<<<<

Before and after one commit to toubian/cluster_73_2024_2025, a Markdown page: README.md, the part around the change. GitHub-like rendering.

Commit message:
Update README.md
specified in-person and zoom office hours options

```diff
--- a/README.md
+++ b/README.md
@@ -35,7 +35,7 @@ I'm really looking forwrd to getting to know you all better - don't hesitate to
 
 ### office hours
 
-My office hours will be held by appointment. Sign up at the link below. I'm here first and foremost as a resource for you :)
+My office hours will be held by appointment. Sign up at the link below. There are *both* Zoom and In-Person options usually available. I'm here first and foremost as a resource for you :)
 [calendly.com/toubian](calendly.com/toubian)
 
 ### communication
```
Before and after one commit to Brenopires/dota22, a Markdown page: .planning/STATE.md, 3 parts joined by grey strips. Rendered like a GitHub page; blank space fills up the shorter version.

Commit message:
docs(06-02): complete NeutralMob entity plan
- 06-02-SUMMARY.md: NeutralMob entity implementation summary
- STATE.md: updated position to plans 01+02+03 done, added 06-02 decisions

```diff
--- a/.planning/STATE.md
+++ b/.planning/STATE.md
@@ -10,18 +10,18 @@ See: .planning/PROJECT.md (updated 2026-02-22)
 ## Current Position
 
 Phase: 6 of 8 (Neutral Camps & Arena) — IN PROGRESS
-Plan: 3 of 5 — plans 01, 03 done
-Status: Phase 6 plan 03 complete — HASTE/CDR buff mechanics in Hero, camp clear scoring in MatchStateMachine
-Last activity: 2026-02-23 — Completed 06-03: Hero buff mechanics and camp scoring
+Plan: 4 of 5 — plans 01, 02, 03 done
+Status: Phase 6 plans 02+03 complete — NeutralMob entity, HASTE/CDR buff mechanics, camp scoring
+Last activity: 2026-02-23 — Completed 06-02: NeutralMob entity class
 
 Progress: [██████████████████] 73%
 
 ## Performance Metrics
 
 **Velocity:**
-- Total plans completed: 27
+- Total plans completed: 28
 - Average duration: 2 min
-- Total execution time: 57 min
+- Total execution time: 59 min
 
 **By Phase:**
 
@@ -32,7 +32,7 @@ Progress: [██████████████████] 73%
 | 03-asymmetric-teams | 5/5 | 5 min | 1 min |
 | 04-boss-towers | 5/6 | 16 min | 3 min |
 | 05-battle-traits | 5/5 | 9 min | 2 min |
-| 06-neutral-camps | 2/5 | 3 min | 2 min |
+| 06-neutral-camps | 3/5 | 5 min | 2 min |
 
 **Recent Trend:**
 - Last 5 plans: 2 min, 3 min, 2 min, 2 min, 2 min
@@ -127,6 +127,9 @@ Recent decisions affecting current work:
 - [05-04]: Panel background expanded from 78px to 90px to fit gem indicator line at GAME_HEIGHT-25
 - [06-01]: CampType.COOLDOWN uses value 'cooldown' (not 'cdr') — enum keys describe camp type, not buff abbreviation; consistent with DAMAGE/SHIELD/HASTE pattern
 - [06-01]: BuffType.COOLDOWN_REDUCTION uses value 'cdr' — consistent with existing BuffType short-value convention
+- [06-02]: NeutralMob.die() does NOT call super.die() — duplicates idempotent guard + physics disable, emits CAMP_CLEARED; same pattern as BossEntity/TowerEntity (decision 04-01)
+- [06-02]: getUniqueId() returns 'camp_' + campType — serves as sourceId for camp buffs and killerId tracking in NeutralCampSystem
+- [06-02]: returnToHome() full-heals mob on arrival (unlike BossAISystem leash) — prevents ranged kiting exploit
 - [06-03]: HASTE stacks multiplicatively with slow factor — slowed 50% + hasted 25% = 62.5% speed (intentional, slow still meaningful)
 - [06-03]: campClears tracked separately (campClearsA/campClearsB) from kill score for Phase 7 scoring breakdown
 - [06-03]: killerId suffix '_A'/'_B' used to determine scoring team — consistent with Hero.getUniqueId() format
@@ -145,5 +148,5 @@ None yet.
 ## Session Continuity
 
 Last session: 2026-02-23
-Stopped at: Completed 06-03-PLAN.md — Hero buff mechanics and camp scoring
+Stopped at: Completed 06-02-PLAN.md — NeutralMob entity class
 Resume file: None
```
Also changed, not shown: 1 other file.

>>>>

■ The problem
Your reply should be a single number: the count of lines above that include the string "with".

■ Answer to the exercise
4